Openreach has said it will be trialling higher levels of ReTransmission (ReTx) on its very high-speed digital subscriber lines (VDSL), to assess the effect on both upstream and downstream traffic.
Detail is scarce, but the latest test is assumed to relate to G.998.4 (or G.INP, which Openreach calls ReTx), the ITU-standardised error-correction protocol for DSL. ReTx is also present within the G.fast protocol that is fundamental to Openreach’s ‘superfast’ (300Mbps+) mid-term hybrid broadband strategy.
According to ISPReview UK, Openreach will run the trial with opted-in ISPs for around eight weeks, involving around 160,000 connections, commencing mid-July 2019. Emphasis will be apparently on the historically more problematic upstream ReTx.
ReTx attempts to efficiently counter and regulate interference from ‘impulse noise’ by utilising a buffer, thus facilitating retransmission of corrupted data to help stabilise higher-speeds and improve latency.
Openreach has deployed ReTx in conjunction with its Huawei-supplied, fibre-connected cabinets since early-2015, following trials from 2013, but has encountered drawn-out problems in conjunction with equipment from rival (and now sidelined) cabinet-supplier ECI. Compatibility issues with some end-user modems and their chipsets have been suggested to be an underlying problem in the latter environment, particularly for upstream traffic.
Earlier in 2019, Openreach commenced a separate twelve-month, ISP opted-in trial to assess enhancements to its Dynamic Line Management (DLM) system. DLM is another tool used to optimise the performance of copper-delivered broadband.
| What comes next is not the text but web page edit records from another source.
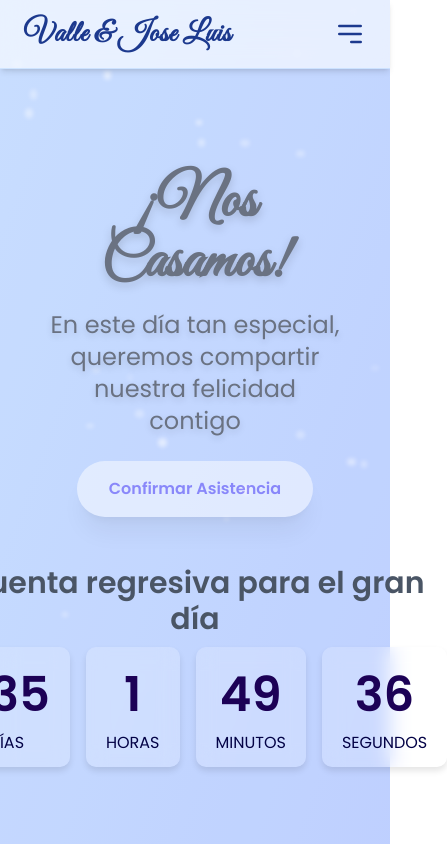
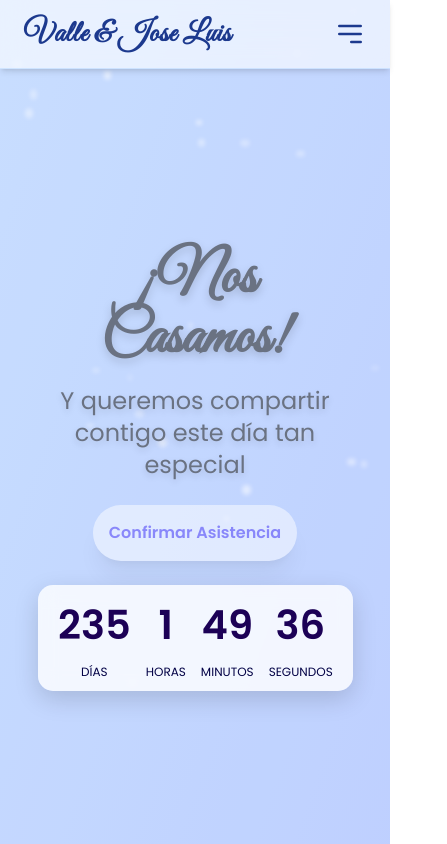
Before and after one commit to jlclosada/valleyjose2025, a Nuxt app: page / in a window 390 px wide. Shown: the top 844 px of the page, 447 px wide, since content can reach past the window. Built offline with nearby package versions, Linux system fonts and the light colour scheme.

Commit message:
New components and responsive fixed

```diff
--- /dev/null
+++ b/components/ConfirmAttendanceModal.vue
@@ -0,0 +1,93 @@
+<template>
+  <!-- Botón para abrir la modal -->
+  <button @click="showModal = true"
+    class="mt-6 px-8 py-4 bg-white text-indigo-600 font-bold rounded-full shadow-xl transition-all transform hover:scale-110 hover:bg-indigo-400 hover:text-white animate-pulse cursor-pointer">
+    Confirmar Asistencia
+  </button>
+
+  <!-- Modal de Confirmación de Asistencia -->
+  <div v-if="showModal" class="fixed inset-0 bg-black bg-opacity-50 flex justify-center items-center z-50">
+    <div class="bg-white rounded-3xl p-8 w-full max-w-2xl relative animate-modal">
+      <!-- Botón de cierre -->
+      <button @click="showModal = false"
+        class="absolute top-4 right-4 w-10 h-10 bg-red-800 text-white rounded-full flex justify-center items-center hover:bg-red-500 transition-all transform hover:scale-110 focus:outline-none shadow-xl cursor-pointer">
+        ✖
+      </button>
+
+      <h2 class="text-3xl font-extrabold text-gray-800 mb-6">Confirma tu asistencia</h2>
+      <iframe
+        src="https://docs.google.com/forms/d/e/1FAIpQLSeg8s8hQTXAMKssr9iePRGYO6RhIUf1eKsO0NfRnYUjJAlD5w/viewform?embedded=true"
+        width="100%" height="600" frameborder="0" marginheight="0" marginwidth="0">Cargando…</iframe>
+    </div>
+  </div>
+</template>
+
+<script setup>
+import { ref } from 'vue';
+
+const showModal = ref(false);
+</script>
+
+<style scoped>
+/* Animación para la aparición de la modal */
+@keyframes modal-slide {
+  from {
+    opacity: 0;
+    transform: translateY(50px);
+  }
+
+  to {
+    opacity: 1;
+    transform: translateY(0);
+  }
+}
+
+/* Animación de la modal */
+.animate-modal {
+  animation: modal-slide 0.4s ease-out;
+}
+
+/* Estilos para el botón de apertura (Confirmar Asistencia) */
+button {
+  transition: all 0.3s ease-in-out;
+}
+
+button:hover {
+  transform: scale(1.05);
+  box-shadow: 0px 4px 10px rgba(0, 0, 0, 0.2);
+}
+
+/* Estilos específicos para el botón de apertura de la modal (Confirmar Asistencia) */
+button:hover {
+  background-color: #4f46e5;
+  /* Azul cuando se hace hover */
+  color: white;
+  /* Texto blanco */
+  transform: scale(1.1);
+  /* Aumentar tamaño */
+}
+
+/* Estilos para el botón de cierre */
+button:focus {
+  outline: none;
+}
+
+
+/* Responsividad */
+@media (max-width: 768px) {
+
+  /* Para pantallas más pequeñas, ajustar el tamaño de la modal */
+  .bg-white {
+    max-width: 90%;
+    padding: 16px;
+  }
+
+  h2 {
+    font-size: 2rem;
+  }
+
+  iframe {
+    height: 500px;
+  }
+}
+</style>
--- /dev/null
+++ b/components/Countdown.vue
@@ -0,0 +1,139 @@
+<template>
+  <div class="flex justify-center items-center mt-6">
+    <div
+      class="countdown-box flex gap-12 px-12 py-6 text-center rounded-2xl bg-white/80 backdrop-blur-lg shadow-xl animate-fade-scale">
+      <div class="countdown-item">
+        <div class="time">{{ days }}</div>
+        <div class="label">Días</div>
+      </div>
+      <div class="countdown-item">
+        <div class="time">{{ hours }}</div>
+        <div class="label">Horas</div>
+      </div>
+      <div class="countdown-item">
+        <div class="time">{{ minutes }}</div>
+        <div class="label">Minutos</div>
+      </div>
+      <div class="countdown-item">
+        <div class="time">{{ seconds }}</div>
+        <div class="label">Segundos</div>
+      </div>
+    </div>
+  </div>
+</template>
+
+<script setup>
+import { ref, onMounted } from 'vue';
+
+const days = ref(0);
+const hours = ref(0);
+const minutes = ref(0);
+const seconds = ref(0);
+
+onMounted(() => {
+  const weddingDate = new Date('2025-11-22T11:30:00');
+
+  const updateCountdown = () => {
+    const now = new Date();
+    const diff = weddingDate - now;
+
+    if (diff <= 0) {
+      days.value = 0;
+      hours.value = 0;
+      minutes.value = 0;
+      seconds.value = 0;
+      return;
+    }
+
+    days.value = Math.floor(diff / (1000 * 60 * 60 * 24));
+    hours.value = Math.floor((diff / (1000 * 60 * 60)) % 24);
+    minutes.value = Math.floor((diff / (1000 * 60)) % 60);
+    seconds.value = Math.floor((diff / 1000) % 60);
+  };
+
+  updateCountdown();
+  setInterval(updateCountdown, 1000);
+});
+</script>
+
+<style scoped>
+.countdown-box {
+  display: flex;
+  justify-content: center;
+  align-items: center;
+  gap: 30px;
+  padding: 20px 40px;
+  border-radius: 15px;
+  background: rgba(255, 255, 255, 0.8);
+  backdrop-filter: blur(10px);
+  box-shadow: 0px 8px 24px rgba(0, 0, 0, 0.15);
+}
+
+/* Nueva animación de entrada con escala */
+@keyframes fade-scale {
+  0% {
+    opacity: 0;
+    transform: scale(0.8);
+  }
+
+  100% {
+    opacity: 1;
+    transform: scale(1);
+  }
+}
+
+.animate-fade-scale {
+  animation: fade-scale 1.5s ease-out;
+}
+
+.countdown-item {
+  display: flex;
+  flex-direction: column;
+  justify-content: center;
+  align-items: center;
+}
+
+.time {
+  font-size: 4rem;
+  font-weight: bold;
+  color: rgb(28, 1, 86);
+}
+
+.label {
+  font-size: 1rem;
+  color: #030246;
+  text-transform: uppercase;
+  margin-top: 8px;
+}
+
+/* Responsividad */
+@media (max-width: 768px) {
+  .countdown-box {
+    padding: 15px 30px;
+    gap: 20px;
+  }
+
+  .time {
+    font-size: 3rem;
+  }
+
+  .label {
+    font-size: 0.875rem;
+  }
+}
+
+@media (max-width: 480px) {
+  .countdown-box {
+    padding: 10px 20px;
+    gap: 15px;
+  }
+
+  .time {
+    font-size: 2.5rem;
+  }
+
+  .label {
+    font-size: 0.75rem;
+  }
+}
+</style>
--- a/pages/celebracion.vue
+++ b/pages/celebracion.vue
@@ -14,11 +14,11 @@
 
     <!-- Detalles de la Ceremonia -->
     <div
-      class="mt-10 w-full max-w-3xl bg-white/80 backdrop-blur-lg p-8 rounded-3xl shadow-2xl border border-gray-300 animate-fade-in text-gray-700">
+      class="mt-10 w-full max-w-3xl bg-white/80 backdrop-blur-lg p-8 rounded-3xl shadow-2xl border border-gray-300 animate-fade-in text-gray-700 text-left">
       <h2 class="text-3xl font-bold">Detalles de la ceremonia</h2>
       <p class="mt-3 text-lg">📍 <strong>Cortijo El Esparragal, Gerena, Sevilla</strong></p>
-      <p class="text-lg">📅 <strong>22 de Noviembre de 2025</strong></p>
-      <p class="text-lg">⏰ <strong>13:30</strong></p>
+      <p class="text-lg mt-3">📅 <strong>22 de Noviembre de 2025</strong></p>
+      <p class="text-lg mt-3">⏰ <strong>13:30</strong></p>
     </div>
 
     <!-- Mapa Interactivo -->
--- a/pages/faq.vue
+++ b/pages/faq.vue
@@ -1,5 +1,5 @@
 <template>
-  <div class="min-h-screen flex flex-col items-center text-center px-6 pt-24 bg-gray-50">
+  <div class="min-h-screen flex flex-col items-center text-center px-6 pt-24">
     <div class="max-w-4xl w-full bg-white p-8 rounded-3xl shadow-lg border border-gray-200">
       <h1 class="text-5xl md:text-6xl font-extrabold font-custom text-blue-900 mb-6">
         Preguntas Frecuentes
@@ -8,7 +8,7 @@
       <div class="space-y-4">
         <div v-for="(faq, index) in faqs" :key="index" class="border-b border-gray-300">
           <button @click="toggleFAQ(index)"
-            class="w-full text-left flex justify-between items-center py-4 text-xl font-semibold text-gray-800 focus:outline-none">
+            class="w-full text-left flex justify-between items-center py-4 text-xl font-semibold text-gray-800 focus:outline-none cursor-pointer">
             {{ faq.pregunta }}
             <span :class="{ 'rotate-180': faq.abierto }" class="transition-transform duration-300">
               ⌄
--- a/pages/index.vue
+++ b/pages/index.vue
@@ -6,46 +6,14 @@
         ¡Nos Casamos!
       </h1>
       <p class="mt-4 text-2xl text-gray-500 drop-shadow-md animate-fade-slide delay-200">
-        En este día tan especial, queremos compartir nuestra felicidad contigo
+        Y queremos compartir contigo este día tan especial
       </p>
-      <button @click="showModal = true"
-        class="mt-6 px-8 py-4 bg-white text-indigo-600 font-bold rounded-full shadow-xl transition-all transform hover:scale-110 hover:bg-indigo-400 hover:text-white animate-pulse cursor-pointer">
-        Confirmar Asistencia
-      </button>
     </div>
-    <!-- Modal de Confirmación de Asistencia -->
-    <div v-if="showModal" class="fixed inset-0 bg-black bg-opacity-50 flex justify-center items-center z-50">
-      <div class="bg-white rounded-2xl p-6 w-full max-w-lg relative">
-        <button @click="showModal = false" class="absolute top-2 right-2 text-gray-500 hover:text-gray-800">✖</button>
-        <h2 class="text-2xl font-bold text-gray-700 mb-4">Confirma tu asistencia</h2>
-        <iframe
-          src="https://docs.google.com/forms/d/e/1FAIpQLSeg8s8hQTXAMKssr9iePRGYO6RhIUf1eKsO0NfRnYUjJAlD5w/viewform?embedded=true"
-          width="100%" height="600" frameborder="0" marginheight="0" marginwidth="0">Cargando…</iframe>
-      </div>
-    </div>
+    <!--Confirmación de asistencia-->
+    <ConfirmAttendanceModal />
 
     <!-- Cuenta regresiva -->
-    <div class="relative z-10 mt-12 text-center animate-fade-in">
-      <h2 class="text-3xl font-bold text-gray-600">Cuenta regresiva para el gran día</h2>
-      <div class="mt-6 countdown-container">
-        <div class="countdown-box">
-          <span class="time">{{ days }}</span>
-          <span class="label">Días</span>
-        </div>
-        <div class="countdown-box">
-          <span class="time">{{ hours }}</span>
-          <span class="label">Horas</span>
-        </div>
-        <div class="countdown-box">
-          <span class="time">{{ minutes }}</span>
-          <span class="label">Minutos</span>
-        </div>
-        <div class="countdown-box">
-          <span class="time">{{ seconds }}</span>
-          <span class="label">Segundos</span>
-        </div>
-      </div>
-    </div>
+    <Countdown />
   </div>
 </template>
 
@@ -123,33 +91,4 @@ onMounted(() => {
   animation: fade-slide 1s ease-out;
 }
 
-/* Estilos de la cuenta regresiva */
-.countdown-container {
-  display: flex;
-  justify-content: center;
-  gap: 16px;
-  margin-top: 10px;
-}
-
-.countdown-box {
-  background: rgba(255, 255, 255, 0.2);
-  backdrop-filter: blur(10px);
-  border-radius: 10px;
-  padding: 12px 20px;
-  text-align: center;
-  box-shadow: 0px 4px 6px rgba(0, 0, 0, 0.1);
-}
-
-.time {
-  font-size: 3rem;
-  font-weight: bold;
-  color: rgb(28, 1, 86);
-}
-
-.label {
-  display: block;
-  font-size: 1rem;
-  color: #030246;
-  text-transform: uppercase;
-}
 </style>
```
Also changed, not shown: pages/ceremonia.vue (+4 -4 lines).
The trial is testing the impact of adding twelve further ‘speed steps’ to help fine-tune line speed and stability. It is reported to cover around 5,000 end-users connected to Huawei cabinets, with the new steps related to FTTC (mostly in the 50Mbps-80Mbps range).